am the right wife for him.’
‘Have licence. Marry Louisa today.’ Jonathon frowned. How much time had he lost to the black pain? A few hours? Days? He shook his head to clear his mind. ‘Tomorrow.’
‘He has hit his head, Clarissa, and raves. A good wife knows to allow these indiscretions. Men are like that,’ his stepmother said. ‘Jonny is lucky to be alive, to be given a second chance. I pray he makes a better fist of it.’
‘But this Louisa? I will not have her here. This is my house! I forbid it! He is not allowed to be in love with her!’
‘He will forget her. She is nothing. A trollop who had ideas bigger than her station.’ His stepmother snapped her fingers. ‘Patience and fortitude will win the day, my dear. Remember that and he will always come back to you.’
Jonathon summoned the last of his strength. Forget
Louisa? Never. Louisa was his life. His lodestar. ‘Find Louisa.’
‘Rest, my darling, later.’
Jonathon searched his memory and met the heavy curtain of blackness. Something had happened to Louisa. Dead? Injured? His fault? Pain shot through him as Jonathon rejected the notion. She had left. They had quarrelled and she had refused to come with him in the curricle, said that he drove too fast. So he had driven the horses faster to show her. ‘Clarissa, fetch Louisa to me. Now.’
Clarissa backed away and glanced over her shoulder. ‘She is not here. I don’t know where she is. But I promise I will see you back to health, Jonathon. Then. then you can find her if you wish.’
‘Find her!’ He bit his lip and pain pounded on his lungs and skull. ‘Please.’
‘Jonathon,’ his stepmother said in her brisk voice, ‘Louisa Sibson is not coming. Not now. Not ever. Clarissa will nurse you back to health.’
‘Never?’ Jonathon searched his memory. Had he gone back and insisted that Louisa come with him? He had wanted to. Louisa hadn’t been in the curricle when it had overturned, had she? Every breath was fire and the pain in his head screamed worse than ever. He felt the memory of the crash slip away from him and become lost. ‘Was she in the curricle? Clarissa, you would not lie to me. Did I kill her?’
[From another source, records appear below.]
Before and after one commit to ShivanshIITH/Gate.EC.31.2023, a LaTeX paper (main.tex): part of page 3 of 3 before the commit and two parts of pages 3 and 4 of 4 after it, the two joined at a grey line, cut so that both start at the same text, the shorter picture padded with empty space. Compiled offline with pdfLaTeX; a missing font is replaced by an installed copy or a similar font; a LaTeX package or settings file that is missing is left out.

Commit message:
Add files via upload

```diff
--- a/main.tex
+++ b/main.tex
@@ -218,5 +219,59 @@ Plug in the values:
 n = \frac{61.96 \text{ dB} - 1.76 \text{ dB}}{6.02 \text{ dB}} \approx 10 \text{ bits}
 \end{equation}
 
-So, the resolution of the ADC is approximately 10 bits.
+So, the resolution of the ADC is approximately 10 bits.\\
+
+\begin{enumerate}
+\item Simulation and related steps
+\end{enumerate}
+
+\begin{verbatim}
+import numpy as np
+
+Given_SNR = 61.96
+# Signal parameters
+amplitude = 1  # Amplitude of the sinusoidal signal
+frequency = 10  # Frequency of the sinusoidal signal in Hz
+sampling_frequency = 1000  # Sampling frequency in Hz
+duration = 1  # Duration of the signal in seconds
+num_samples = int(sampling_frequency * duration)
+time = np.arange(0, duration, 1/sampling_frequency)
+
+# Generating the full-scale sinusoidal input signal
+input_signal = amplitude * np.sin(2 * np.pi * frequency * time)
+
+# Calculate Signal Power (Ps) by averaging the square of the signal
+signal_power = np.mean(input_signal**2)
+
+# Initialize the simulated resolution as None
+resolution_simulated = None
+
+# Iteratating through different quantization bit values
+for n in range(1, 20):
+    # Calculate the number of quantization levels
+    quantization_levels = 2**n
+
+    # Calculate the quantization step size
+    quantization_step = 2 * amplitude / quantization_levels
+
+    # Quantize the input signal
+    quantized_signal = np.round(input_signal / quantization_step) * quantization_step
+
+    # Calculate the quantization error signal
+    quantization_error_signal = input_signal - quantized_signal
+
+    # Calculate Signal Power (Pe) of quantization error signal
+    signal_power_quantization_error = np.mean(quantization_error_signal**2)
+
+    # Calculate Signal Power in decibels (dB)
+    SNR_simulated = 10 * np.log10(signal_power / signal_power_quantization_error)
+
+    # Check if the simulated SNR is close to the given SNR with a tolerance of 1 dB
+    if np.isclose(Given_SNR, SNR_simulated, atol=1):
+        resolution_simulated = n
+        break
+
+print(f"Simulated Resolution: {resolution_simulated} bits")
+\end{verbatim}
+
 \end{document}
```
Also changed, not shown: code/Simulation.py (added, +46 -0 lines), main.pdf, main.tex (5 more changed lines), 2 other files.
Clarissa turned away, sobbing, unable to meet his eyes.
‘No one is lying, Jonny,’ his stepmother said with great precision.
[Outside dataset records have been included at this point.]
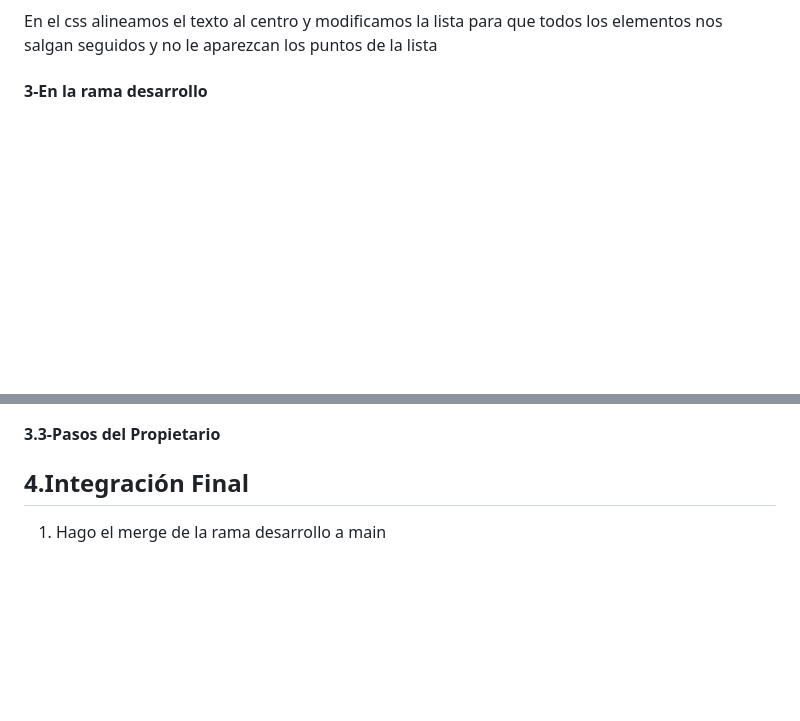
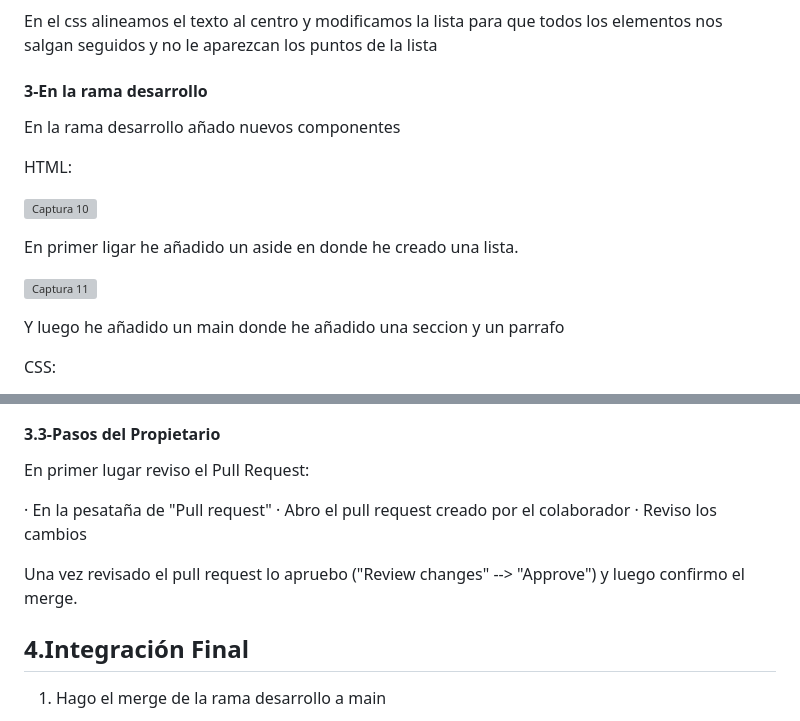
Before and after one commit to Marcosantiago18/proyecto-vite-MarcoSantiago18, a Markdown page: README.md, 2 parts joined by grey strips. Drawn GitHub-style; blank space fills up the shorter version; grey boxes are pictures that could not be loaded.

Commit message:
Actualizacion de README.md

```diff
--- a/README.md
+++ b/README.md
@@ -90,3 +90,17 @@ En el css alineamos el texto al centro y modificamos la lista para que todos los
 
 #### 3-En la rama desarrollo
 
+En la rama desarrollo añado nuevos componentes
+
+HTML:
+
+![Captura 10](/images/DesarrolloMod1-Index.png)
+
+En primer ligar he añadido un aside en donde he creado una lista.
+
+![Captura 11](/images/DesarrolloMod2-html.png)
+
+Y luego he añadido un main donde he añadido una seccion y un parrafo
+
+CSS:
+
@@ -132,6 +150,13 @@ CSS:
 
 #### 3.3-Pasos del Propietario
 
+En primer lugar reviso el Pull Request:
+
+ · En la pesataña de "Pull request"
+ · Abro el pull request creado por el colaborador
+ · Reviso los cambios
+
+Una vez revisado el pull request lo apruebo ("Review changes" --> "Approve") y luego confirmo el merge.
 
 ## 4.Integración Final
 1. Hago el merge de la rama desarrollo a main
```
Also changed, not shown: other parts of README.md (+4 -0 lines).
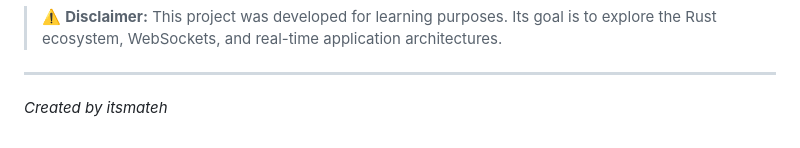
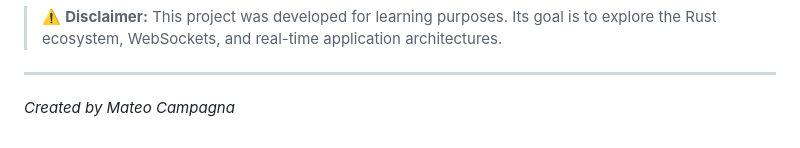
Before and after one commit to mateocampagna/rust-retro-chat, a Markdown page: README.md, the part around the change. Rendered like a GitHub page.

```diff
--- a/README.md
+++ b/README.md
@@ -92,4 +92,4 @@ src/
 
 ---
 
-*Created by itsmateh*
+*Created by Mateo Campagna*
```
‘Venetia, where is Louisa? What has happened to her?’
‘She has gone for ever from our lives, Jonny. You had to indulge in your needs and to go against my advice.’
His stepmother was silent for a long moment. ‘You will not see her again. Jonathon, you were spared. No one but a fool would have left a cart on a blind bend.’
Louisa had died in the accident. His stepmother had admitted it in that roundabout way of hers. The knowledge hammered against his chest. The one person in the world he loved, that bright shining girl, dead. He had sworn to protect her, but instead he had destroyed her.
‘It would have been better if we’d never met.’
‘You can’t turn back the hands of time, Jonny.’ His stepmother gave him a fierce look. ‘You can only go forwards. It was providence that led you here to Clarissa’s. If the farm manager had not found you, I shudder to think.’ She put a cool hand on his shoulder. ‘You have everything to live for.’
Jonathon collapsed against the linen-covered pillows and willed the darkness to take him to Louisa. His body refused to die.
He turned his head and met his stepmother’s icy gaze. ‘You are wrong, Venetia. Without Louisa, I am beyond redemption.’
Four years later, August 1837—Newcastle upon Tyne
iss Daphne Elliot.’ The three words were said in a warm masculine voice, but they were enough to send an ice-cold chill down Louisa Sibson’s spine.
Her hand froze on the soft folds of Miss Daphne Elliot’s woollen shawl. Louisa kept her gaze downcast and willed the stranger to go. She could not be so unlucky as to encounter Jonathon Ponsby-Smythe here. In Newcastle. He was an
of London clubs, fashionable salons and Almack’s, not provincial concerts with second-rate singers. Louisa forced the breath into her lungs. This man, this friend of Miss Daphne’s nephew who had sponsored the concert was someone else. This man was not the man who had destroyed her life. And she was no longer the same naïve girl who believed a man’s whispered endearments of eternal love.